And when he told us the story afterwards at a bar, he spent almost no time on the actual sight of his grandfather’s former domicile, but talked at length about the old man who’d verified his past, concretized his roots to the place and made present an ephemeral longing, now displayed for others, that had beforehand only existed in my friend’s heart.

That night, which we’d spent at the facilities of a camp that styled itself as the Palestinian Birthright, we met our overwhelmingly gracious hosts, who exuded more hospitality and genuine warmth at our arrival than I’d experienced in a very long time. They even called in the Mayor of Nazareth to greet us, a slim but sturdy man in a short-sleeved blue button down and black slacks and a salt-and-pepper mustache shading his upper lip.

The following morning, we toured Acre, a port city in Western Galilee that bears the distinction of being one of the oldest continuously inhabited places on Earth. We toured the city walls and heard the story of how Napoleon had tried to storm the city after having peevishly shot the muezzin dead during the call to prayer, and how when the city repelled him, he petulantly threw his hat over the wall so that he could say he had stood on Acre. We were told stories also of the Jezzar Pasha Mosque and its origins and our guide pointed to places along the city walls where British Mandate troops hung rabble-rousers and where, towards the city center, decapitations took place.
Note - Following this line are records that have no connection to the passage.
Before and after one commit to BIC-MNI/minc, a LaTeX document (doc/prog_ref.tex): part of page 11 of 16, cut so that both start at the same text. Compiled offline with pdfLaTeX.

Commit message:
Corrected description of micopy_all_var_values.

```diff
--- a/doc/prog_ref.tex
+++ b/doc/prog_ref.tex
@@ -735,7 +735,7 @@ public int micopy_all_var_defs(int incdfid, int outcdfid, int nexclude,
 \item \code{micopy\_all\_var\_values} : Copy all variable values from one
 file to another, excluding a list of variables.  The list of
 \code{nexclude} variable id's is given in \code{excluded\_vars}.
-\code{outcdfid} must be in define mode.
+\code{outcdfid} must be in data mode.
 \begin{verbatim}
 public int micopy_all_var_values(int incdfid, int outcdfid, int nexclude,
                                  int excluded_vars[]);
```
The city was awash in blues and greens, and the boat we traveled on cut through some of the bluest Mediterranean I’d ever seen. The kids we shared the boat with, part of our tour, sucked us into an impromptu dance party, such was the force of their gravity. During our walk through the souk, some of them, little girls with hearteningly good English and curiosity and puerile joy shining in equal measure in their eyes, grilled us on our origins and told this particular New Yorker to be on the lookout for Selena Gomez, Zac Efron and Miley Cyrus. Before I could reply that Miley Cyrus was somewhere else in America twerking, she started talking about how much she disliked learning Hebrew, how she enjoyed Math and Science and how she had plans to study advanced sciences in university. Another little girl introduced herself, then stuck her hand out, and shook mine vigorously. I half-joked that with a handshake like that, she was going places.

On our balcony, occasionally, we’ll step out to find baby clothes. A pair of black shorts with red stripes down the side, splayed and wrinkled amidst the dust. A white sock. A girl’s blue blouse.
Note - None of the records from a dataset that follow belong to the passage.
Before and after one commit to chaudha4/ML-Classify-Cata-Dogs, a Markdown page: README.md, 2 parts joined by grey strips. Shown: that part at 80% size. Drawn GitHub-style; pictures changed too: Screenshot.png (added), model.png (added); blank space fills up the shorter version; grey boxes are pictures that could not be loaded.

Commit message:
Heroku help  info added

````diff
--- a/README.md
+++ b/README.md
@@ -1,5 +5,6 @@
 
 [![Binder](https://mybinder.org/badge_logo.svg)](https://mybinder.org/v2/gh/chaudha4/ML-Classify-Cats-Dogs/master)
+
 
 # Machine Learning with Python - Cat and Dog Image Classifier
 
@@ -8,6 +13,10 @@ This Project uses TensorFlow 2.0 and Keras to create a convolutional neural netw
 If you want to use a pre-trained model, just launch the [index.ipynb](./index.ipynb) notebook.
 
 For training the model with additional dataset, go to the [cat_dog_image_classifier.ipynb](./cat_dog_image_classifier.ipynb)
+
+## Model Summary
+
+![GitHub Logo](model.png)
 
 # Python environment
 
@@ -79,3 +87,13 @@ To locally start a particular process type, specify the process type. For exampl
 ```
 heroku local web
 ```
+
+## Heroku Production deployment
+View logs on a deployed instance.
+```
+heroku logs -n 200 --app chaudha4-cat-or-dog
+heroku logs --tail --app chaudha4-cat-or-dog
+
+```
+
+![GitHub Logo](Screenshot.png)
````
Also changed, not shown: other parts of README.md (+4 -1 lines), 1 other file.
They vanish with identical suddenness. One day, they’re there. A few days later, they’re gone, sometimes replaced by new articles. Where they come from is less a mystery than where they go to.

So I spent the Fourth of July in the city of Christ’s childhood, amongst cherubs who seemed to glow with the place. It may be a while before I celebrate the occasion of my country’s independence with such absurd and blessed serendipity.